Web page revision data

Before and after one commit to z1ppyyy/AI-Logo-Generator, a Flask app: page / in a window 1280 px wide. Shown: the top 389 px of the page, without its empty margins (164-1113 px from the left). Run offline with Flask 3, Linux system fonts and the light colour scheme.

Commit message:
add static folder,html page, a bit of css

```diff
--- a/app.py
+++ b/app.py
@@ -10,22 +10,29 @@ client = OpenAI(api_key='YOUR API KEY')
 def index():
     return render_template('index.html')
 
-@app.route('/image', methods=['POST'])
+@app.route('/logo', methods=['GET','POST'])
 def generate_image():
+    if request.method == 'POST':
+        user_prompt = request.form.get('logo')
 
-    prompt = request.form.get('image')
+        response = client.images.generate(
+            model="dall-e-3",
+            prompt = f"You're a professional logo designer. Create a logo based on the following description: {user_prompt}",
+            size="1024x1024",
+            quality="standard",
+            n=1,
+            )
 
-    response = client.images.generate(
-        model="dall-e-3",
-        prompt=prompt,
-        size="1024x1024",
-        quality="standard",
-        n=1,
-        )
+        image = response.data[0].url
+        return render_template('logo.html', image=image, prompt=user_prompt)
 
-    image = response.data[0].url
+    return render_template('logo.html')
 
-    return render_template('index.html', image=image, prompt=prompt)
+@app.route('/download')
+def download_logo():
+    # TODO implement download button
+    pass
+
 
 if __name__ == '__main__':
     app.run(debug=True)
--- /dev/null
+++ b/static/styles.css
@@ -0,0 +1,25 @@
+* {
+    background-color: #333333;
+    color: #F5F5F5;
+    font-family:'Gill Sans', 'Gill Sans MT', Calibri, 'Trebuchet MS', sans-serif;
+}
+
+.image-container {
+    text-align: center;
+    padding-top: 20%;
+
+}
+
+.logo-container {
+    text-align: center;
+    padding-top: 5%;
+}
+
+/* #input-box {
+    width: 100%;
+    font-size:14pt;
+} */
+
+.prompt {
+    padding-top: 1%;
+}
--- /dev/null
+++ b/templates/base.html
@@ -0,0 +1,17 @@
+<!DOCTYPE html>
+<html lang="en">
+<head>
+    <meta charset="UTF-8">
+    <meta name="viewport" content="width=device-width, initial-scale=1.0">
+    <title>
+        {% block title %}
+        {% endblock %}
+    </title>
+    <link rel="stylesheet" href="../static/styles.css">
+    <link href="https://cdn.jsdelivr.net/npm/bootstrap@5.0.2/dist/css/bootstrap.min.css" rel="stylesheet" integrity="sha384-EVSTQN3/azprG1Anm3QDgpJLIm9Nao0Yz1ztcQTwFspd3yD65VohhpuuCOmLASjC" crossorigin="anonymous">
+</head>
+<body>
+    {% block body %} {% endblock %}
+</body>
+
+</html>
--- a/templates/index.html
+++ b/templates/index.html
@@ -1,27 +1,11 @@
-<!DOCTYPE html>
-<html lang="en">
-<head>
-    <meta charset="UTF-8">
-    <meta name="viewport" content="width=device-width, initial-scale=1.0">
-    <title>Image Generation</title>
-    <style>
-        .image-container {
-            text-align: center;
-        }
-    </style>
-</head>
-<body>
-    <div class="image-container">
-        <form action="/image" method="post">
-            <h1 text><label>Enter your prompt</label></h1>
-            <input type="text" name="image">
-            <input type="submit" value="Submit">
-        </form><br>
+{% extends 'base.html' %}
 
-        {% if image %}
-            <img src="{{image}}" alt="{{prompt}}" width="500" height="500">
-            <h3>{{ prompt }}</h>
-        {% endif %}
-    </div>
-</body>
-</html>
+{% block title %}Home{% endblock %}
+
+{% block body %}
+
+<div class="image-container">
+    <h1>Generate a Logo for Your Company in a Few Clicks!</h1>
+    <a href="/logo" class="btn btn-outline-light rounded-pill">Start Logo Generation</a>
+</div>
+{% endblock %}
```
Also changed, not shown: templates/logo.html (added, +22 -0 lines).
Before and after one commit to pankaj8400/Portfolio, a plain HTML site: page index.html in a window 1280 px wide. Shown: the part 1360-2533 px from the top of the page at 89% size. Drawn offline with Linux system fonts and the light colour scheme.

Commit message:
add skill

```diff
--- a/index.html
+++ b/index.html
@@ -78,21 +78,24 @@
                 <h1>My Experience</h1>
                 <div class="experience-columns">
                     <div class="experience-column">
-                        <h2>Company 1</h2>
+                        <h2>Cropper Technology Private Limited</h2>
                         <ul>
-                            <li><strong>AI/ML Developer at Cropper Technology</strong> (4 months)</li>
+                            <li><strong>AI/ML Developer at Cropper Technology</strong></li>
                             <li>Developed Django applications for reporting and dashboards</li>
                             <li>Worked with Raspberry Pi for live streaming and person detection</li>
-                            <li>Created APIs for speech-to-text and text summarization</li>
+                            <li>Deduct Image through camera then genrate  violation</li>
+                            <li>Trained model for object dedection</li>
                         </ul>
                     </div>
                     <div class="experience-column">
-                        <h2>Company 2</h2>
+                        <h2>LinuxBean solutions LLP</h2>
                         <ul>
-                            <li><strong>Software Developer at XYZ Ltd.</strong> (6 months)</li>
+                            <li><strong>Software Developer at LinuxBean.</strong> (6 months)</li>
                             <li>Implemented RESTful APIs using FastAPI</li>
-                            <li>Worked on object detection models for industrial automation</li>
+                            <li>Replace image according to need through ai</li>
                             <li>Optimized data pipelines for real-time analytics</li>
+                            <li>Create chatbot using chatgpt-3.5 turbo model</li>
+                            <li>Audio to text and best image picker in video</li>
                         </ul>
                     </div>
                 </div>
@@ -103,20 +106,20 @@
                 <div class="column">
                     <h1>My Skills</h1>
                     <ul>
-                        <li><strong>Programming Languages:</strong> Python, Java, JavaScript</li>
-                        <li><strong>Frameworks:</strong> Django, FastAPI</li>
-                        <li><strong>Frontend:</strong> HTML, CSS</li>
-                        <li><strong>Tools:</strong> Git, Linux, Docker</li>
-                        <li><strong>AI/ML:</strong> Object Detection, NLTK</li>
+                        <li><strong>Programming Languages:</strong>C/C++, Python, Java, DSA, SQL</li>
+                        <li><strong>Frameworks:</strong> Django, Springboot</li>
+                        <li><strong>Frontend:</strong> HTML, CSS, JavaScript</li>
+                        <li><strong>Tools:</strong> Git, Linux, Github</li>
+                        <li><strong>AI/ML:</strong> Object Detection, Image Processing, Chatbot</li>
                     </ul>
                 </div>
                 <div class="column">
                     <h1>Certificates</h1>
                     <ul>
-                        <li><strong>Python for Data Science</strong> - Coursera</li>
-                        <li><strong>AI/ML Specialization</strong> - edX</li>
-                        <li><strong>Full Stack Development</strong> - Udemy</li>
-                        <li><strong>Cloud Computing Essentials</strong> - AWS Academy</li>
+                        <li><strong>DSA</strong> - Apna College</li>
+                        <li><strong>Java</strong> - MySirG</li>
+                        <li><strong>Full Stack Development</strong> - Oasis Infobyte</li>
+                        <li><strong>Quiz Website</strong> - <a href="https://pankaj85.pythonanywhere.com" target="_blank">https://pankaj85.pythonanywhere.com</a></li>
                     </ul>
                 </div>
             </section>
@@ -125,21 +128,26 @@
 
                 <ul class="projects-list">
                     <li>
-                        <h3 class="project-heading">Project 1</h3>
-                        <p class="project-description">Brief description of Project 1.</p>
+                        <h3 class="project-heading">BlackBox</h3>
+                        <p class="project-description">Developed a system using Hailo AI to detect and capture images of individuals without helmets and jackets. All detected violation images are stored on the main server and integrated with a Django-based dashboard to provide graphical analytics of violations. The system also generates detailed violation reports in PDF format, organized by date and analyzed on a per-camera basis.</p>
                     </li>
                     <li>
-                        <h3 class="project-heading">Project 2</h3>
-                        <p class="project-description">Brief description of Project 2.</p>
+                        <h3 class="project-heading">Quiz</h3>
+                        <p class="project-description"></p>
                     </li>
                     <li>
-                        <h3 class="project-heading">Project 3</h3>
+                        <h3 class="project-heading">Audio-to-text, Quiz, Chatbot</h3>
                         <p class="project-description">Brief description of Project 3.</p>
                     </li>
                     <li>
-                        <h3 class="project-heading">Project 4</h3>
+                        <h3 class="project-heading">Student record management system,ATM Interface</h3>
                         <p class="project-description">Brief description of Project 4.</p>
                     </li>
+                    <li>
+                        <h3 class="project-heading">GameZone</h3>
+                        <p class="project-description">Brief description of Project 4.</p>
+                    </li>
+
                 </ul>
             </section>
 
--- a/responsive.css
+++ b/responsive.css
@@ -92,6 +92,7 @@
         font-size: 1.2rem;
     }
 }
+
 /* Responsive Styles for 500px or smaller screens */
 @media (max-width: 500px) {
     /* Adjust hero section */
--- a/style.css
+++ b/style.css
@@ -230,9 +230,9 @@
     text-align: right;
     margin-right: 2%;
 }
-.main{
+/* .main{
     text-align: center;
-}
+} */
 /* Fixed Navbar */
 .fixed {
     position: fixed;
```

• WHAT THE TASK ASKS: Search each line of the entries for the string "size", then say how many lines have it. Reply with the number only.

• REPLY: 5